Moai statues represent ancestors who have passed on, community elder Maria Elena Hotu told “GMA.” They create connections between current generations and their ancestors.
According to oral tradition passed down among the island’s people, the heavy statues walked themselves, Hunt said.
Today, islanders use rope and their own collective strength to move the moai from side to side to make them appear as if they are walking forward.
The recently discovered moai was “full-bodied with recognisable features but no clear definition,” according to a statement from the Ma’u Henua Indigenous Community given to The Guardian.
“It’s a really unique discovery as it’s the first time that a moai has been discovered inside a laguna in a Rano Raraku crater,” the statement said.
Has climate change affected moai statues?
Researchers believe climate-induced changes drying the lake led to this most recent discovery. These changes created an “unusual opportunity” to study the area, Hunt said on “GMA.”
There are nearly 1,000 moai in the area, and several have been charred by a forest fire on the island in October, according to The Guardian.
With strong storms and subsequent droughts “and exposure to the elements in general, the statues will weather faster,” Hunt said.
“Good Morning America” also reported rising sea levels have sped up the erosion process along the coast, where moai statues stand and watch over the island.
The outlet said islanders are building a retaining wall to help prevent future damage.

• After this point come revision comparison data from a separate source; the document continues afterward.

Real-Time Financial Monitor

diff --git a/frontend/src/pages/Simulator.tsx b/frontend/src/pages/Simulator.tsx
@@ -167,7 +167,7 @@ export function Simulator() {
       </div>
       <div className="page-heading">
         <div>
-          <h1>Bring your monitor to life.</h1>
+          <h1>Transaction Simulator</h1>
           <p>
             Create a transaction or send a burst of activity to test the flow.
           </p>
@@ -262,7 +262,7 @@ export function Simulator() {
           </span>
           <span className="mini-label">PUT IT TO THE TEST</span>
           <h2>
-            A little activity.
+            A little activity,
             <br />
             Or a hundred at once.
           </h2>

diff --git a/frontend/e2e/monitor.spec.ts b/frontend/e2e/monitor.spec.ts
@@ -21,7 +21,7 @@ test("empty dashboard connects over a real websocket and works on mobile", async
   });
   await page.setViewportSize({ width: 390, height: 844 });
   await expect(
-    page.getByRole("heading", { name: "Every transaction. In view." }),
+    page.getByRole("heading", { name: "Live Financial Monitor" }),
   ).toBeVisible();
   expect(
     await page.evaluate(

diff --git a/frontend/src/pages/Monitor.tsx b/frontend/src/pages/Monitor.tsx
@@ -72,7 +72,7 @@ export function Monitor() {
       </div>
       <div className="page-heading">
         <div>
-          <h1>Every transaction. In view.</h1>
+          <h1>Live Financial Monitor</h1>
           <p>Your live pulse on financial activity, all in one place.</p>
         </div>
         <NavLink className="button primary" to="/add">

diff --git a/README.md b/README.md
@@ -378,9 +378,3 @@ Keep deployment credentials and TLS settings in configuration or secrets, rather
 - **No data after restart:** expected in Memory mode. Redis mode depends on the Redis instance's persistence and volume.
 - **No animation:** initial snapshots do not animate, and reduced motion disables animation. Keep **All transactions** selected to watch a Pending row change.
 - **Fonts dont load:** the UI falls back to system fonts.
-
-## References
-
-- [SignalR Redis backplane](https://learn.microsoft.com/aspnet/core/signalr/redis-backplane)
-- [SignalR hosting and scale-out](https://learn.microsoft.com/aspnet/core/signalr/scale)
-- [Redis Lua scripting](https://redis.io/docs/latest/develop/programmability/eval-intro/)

Saleen Martin is a reporter on USA TODAY’s NOW team. She is from Norfolk, Virginia – the 757 – and loves all things horror, witches, Christmas, and food. Follow her on Twitter at @Saleen_Martin or email her at email@example.com.